*** Listed entries ***

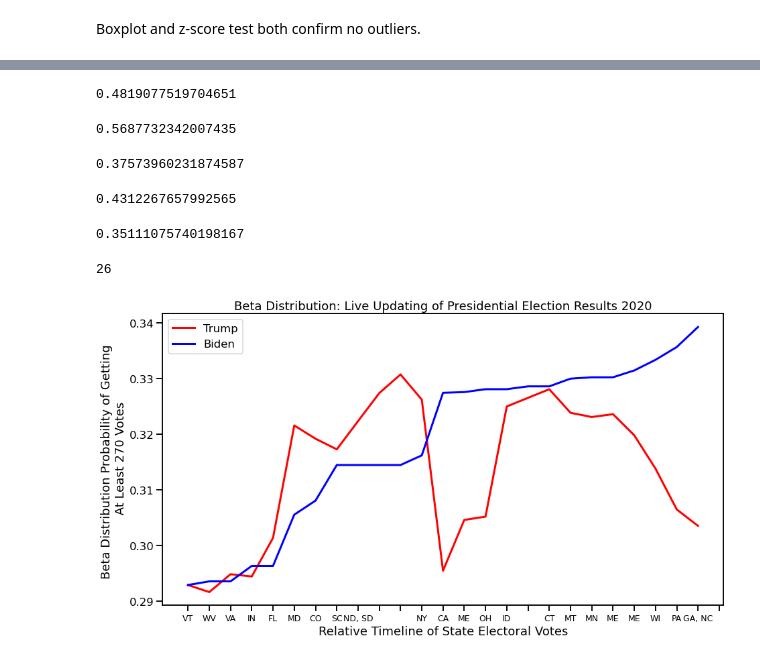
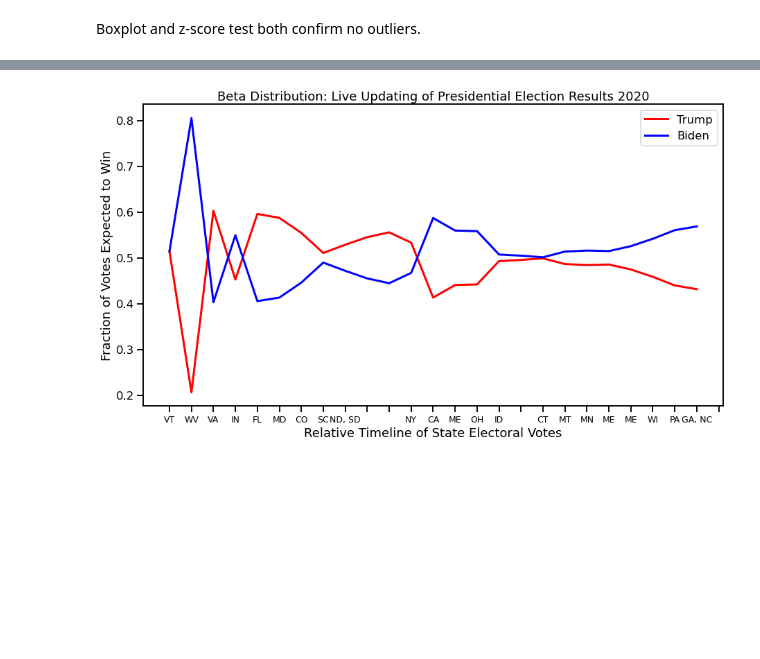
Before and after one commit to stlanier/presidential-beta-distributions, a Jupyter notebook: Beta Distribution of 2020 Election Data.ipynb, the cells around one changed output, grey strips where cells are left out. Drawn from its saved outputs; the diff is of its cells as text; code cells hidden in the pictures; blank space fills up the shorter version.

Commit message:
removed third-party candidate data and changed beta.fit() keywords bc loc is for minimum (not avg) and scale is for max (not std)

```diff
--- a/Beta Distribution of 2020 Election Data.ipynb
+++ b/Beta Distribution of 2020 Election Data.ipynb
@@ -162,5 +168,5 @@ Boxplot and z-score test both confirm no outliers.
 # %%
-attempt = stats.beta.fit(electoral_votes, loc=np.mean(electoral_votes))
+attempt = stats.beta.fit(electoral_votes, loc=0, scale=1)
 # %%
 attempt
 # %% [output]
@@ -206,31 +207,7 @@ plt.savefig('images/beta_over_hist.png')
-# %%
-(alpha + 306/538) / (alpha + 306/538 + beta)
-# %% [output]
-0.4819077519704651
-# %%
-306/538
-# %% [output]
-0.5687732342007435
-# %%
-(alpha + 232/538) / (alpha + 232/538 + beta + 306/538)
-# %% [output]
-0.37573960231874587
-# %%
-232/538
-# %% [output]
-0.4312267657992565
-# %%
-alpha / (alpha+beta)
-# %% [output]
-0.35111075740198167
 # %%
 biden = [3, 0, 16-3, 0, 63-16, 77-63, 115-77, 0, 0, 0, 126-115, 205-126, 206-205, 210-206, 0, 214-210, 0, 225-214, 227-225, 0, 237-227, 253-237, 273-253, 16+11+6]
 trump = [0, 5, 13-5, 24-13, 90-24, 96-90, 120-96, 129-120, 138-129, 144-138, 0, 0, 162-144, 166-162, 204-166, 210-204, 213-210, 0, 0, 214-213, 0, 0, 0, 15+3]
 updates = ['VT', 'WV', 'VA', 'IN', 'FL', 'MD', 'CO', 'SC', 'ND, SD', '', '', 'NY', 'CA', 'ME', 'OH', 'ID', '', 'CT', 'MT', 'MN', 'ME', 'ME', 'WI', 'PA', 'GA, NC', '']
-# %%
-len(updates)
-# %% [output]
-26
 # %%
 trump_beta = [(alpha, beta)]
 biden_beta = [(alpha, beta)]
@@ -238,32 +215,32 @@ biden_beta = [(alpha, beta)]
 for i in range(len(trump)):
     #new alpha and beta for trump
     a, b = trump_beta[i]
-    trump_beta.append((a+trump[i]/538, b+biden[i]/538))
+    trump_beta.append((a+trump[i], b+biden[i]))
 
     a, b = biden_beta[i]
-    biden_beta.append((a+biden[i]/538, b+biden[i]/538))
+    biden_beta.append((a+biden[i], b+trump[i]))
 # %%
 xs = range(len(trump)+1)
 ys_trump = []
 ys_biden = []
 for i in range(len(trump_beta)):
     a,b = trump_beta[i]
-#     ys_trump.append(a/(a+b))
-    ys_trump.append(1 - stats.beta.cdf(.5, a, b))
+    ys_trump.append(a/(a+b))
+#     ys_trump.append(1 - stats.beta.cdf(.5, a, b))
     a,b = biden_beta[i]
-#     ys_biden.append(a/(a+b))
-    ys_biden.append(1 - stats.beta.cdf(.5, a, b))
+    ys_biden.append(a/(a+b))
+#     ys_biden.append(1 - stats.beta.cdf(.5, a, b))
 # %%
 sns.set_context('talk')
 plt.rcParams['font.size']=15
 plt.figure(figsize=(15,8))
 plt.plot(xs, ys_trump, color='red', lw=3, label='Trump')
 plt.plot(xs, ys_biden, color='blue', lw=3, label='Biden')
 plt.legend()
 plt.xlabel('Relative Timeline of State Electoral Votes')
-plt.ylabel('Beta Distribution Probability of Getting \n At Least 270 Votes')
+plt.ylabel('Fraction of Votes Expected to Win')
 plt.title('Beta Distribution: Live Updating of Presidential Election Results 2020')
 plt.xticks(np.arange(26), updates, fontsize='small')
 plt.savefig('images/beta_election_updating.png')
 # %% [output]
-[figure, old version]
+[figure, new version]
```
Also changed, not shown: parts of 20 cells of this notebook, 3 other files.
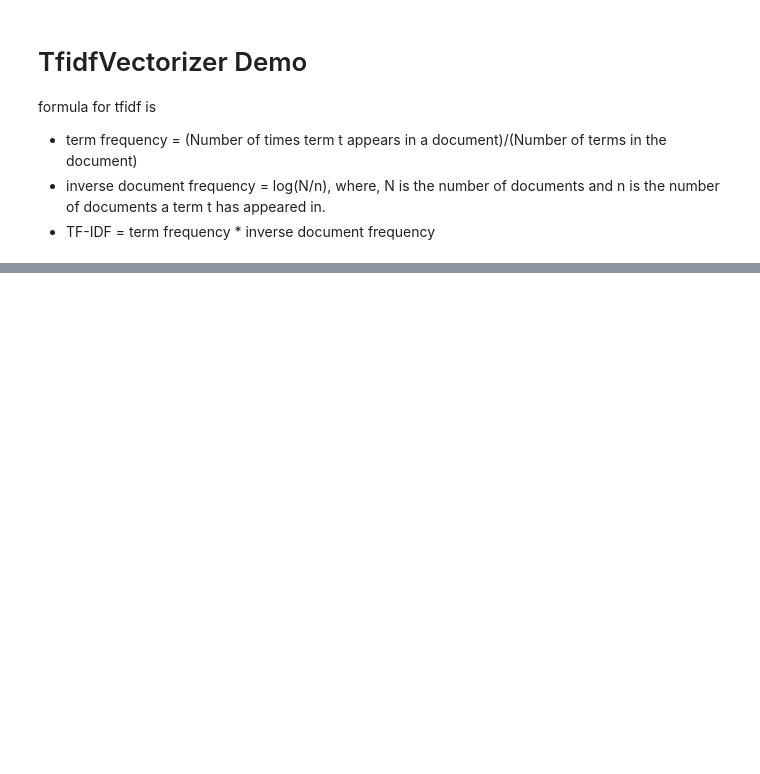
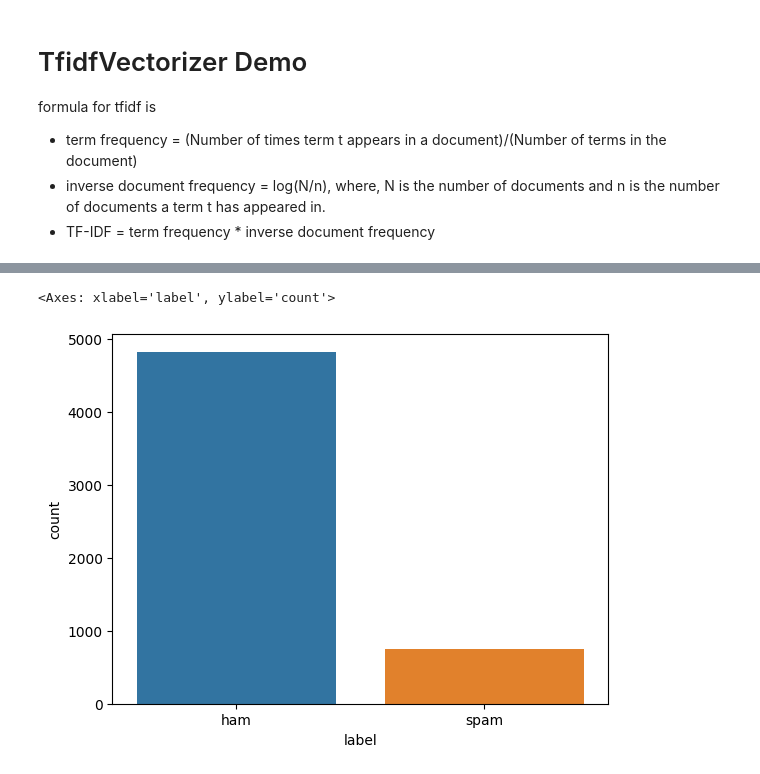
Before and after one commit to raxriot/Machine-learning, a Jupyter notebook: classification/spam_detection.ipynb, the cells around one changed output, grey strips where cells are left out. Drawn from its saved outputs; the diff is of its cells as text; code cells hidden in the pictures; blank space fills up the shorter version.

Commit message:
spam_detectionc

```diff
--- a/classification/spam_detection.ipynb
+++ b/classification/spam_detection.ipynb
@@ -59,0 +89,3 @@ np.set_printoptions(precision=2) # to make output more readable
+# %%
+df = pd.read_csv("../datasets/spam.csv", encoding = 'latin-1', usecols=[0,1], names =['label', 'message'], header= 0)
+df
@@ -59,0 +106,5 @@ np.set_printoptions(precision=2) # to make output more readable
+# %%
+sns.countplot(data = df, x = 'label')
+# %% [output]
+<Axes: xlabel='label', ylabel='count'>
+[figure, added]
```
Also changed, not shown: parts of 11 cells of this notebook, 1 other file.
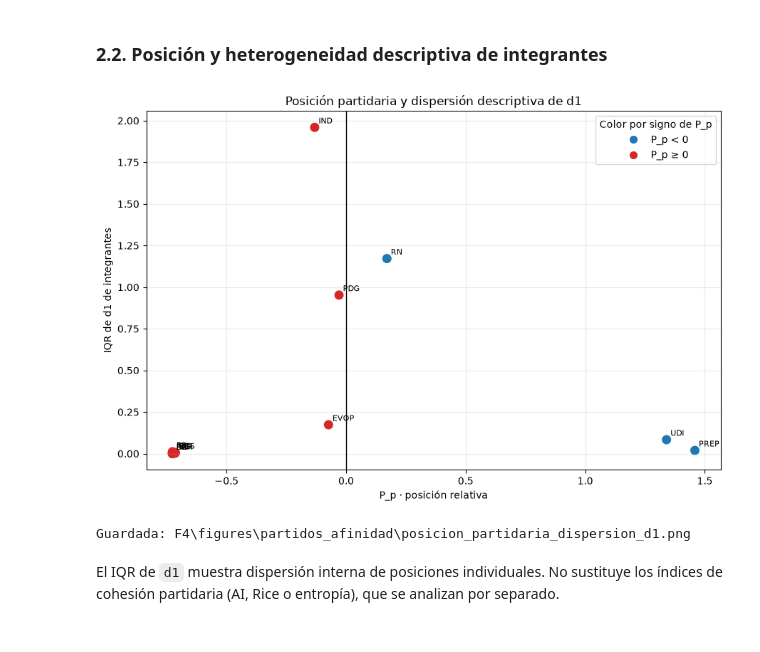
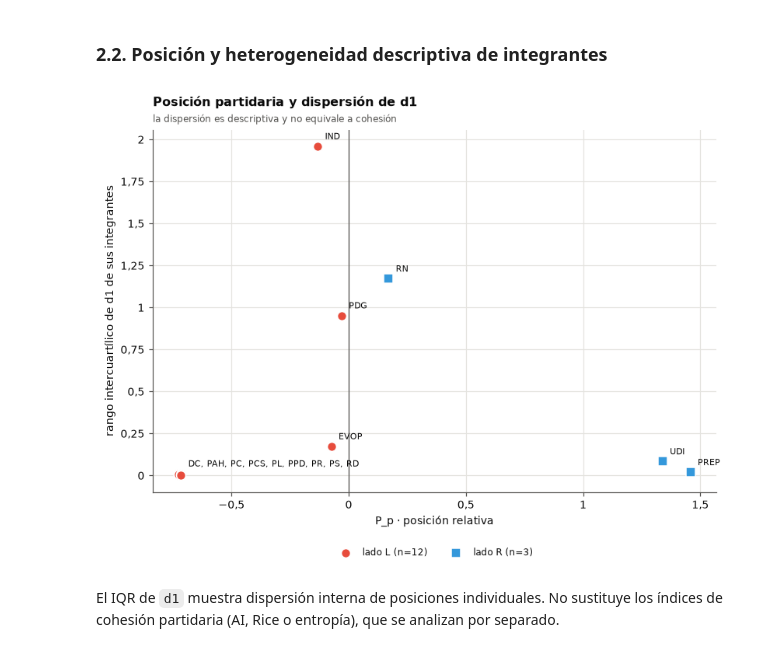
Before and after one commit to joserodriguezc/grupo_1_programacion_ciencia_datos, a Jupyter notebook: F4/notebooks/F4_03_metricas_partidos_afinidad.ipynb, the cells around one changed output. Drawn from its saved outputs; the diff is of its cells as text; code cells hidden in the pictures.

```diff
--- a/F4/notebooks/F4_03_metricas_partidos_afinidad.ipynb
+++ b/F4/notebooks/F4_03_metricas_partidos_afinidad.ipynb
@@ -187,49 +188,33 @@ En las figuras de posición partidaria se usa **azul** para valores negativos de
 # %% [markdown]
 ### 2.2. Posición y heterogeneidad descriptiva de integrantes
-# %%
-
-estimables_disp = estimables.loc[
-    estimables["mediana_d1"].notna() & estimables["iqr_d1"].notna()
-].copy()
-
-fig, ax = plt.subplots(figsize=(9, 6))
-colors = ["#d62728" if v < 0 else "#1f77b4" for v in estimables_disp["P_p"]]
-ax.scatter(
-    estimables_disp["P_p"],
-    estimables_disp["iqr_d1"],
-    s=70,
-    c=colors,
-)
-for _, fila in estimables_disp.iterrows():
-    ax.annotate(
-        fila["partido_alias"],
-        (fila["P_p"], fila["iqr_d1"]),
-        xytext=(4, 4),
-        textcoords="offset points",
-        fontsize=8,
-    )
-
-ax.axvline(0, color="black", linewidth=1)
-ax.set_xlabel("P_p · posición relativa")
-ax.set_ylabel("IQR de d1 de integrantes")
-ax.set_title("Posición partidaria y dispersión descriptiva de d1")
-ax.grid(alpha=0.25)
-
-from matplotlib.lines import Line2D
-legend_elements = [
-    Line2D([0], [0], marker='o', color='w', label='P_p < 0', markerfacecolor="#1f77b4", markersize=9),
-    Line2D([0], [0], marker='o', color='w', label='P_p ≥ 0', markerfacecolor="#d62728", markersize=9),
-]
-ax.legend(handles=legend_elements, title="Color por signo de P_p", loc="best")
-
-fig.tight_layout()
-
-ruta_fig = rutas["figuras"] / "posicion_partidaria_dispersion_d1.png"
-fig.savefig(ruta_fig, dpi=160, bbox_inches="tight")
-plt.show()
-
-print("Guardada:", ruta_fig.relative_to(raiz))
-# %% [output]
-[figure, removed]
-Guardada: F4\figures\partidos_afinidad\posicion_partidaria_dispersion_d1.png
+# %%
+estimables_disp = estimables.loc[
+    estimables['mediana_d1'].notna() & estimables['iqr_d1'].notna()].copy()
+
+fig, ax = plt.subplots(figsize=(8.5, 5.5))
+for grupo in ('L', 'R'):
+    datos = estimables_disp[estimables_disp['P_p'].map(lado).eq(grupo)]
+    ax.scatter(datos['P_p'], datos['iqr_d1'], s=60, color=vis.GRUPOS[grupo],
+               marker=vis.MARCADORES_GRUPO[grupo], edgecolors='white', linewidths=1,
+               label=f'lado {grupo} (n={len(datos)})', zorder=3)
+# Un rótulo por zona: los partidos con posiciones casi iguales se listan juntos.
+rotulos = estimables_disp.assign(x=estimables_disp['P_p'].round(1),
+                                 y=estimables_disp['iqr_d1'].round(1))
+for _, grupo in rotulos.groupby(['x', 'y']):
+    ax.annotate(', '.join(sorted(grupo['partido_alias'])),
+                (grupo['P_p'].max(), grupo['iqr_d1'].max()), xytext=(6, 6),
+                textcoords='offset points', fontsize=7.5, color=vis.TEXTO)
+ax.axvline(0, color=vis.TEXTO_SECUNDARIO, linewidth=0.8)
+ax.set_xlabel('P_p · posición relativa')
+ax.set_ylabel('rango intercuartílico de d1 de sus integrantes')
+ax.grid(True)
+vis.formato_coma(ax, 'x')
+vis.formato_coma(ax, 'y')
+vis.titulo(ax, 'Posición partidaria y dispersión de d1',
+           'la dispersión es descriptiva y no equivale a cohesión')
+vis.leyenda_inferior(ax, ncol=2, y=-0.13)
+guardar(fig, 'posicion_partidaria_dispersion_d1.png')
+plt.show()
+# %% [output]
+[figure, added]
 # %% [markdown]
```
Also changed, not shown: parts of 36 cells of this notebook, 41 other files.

*** End of Listed entries ***

» Directions
Go through the material above and copy each line that has the word "dispersión".

» Answer to this exercise
-ax.set_title("Posición partidaria y dispersión descriptiva de d1")
+vis.titulo(ax, 'Posición partidaria y dispersión de d1',
+           'la dispersión es descriptiva y no equivale a cohesión')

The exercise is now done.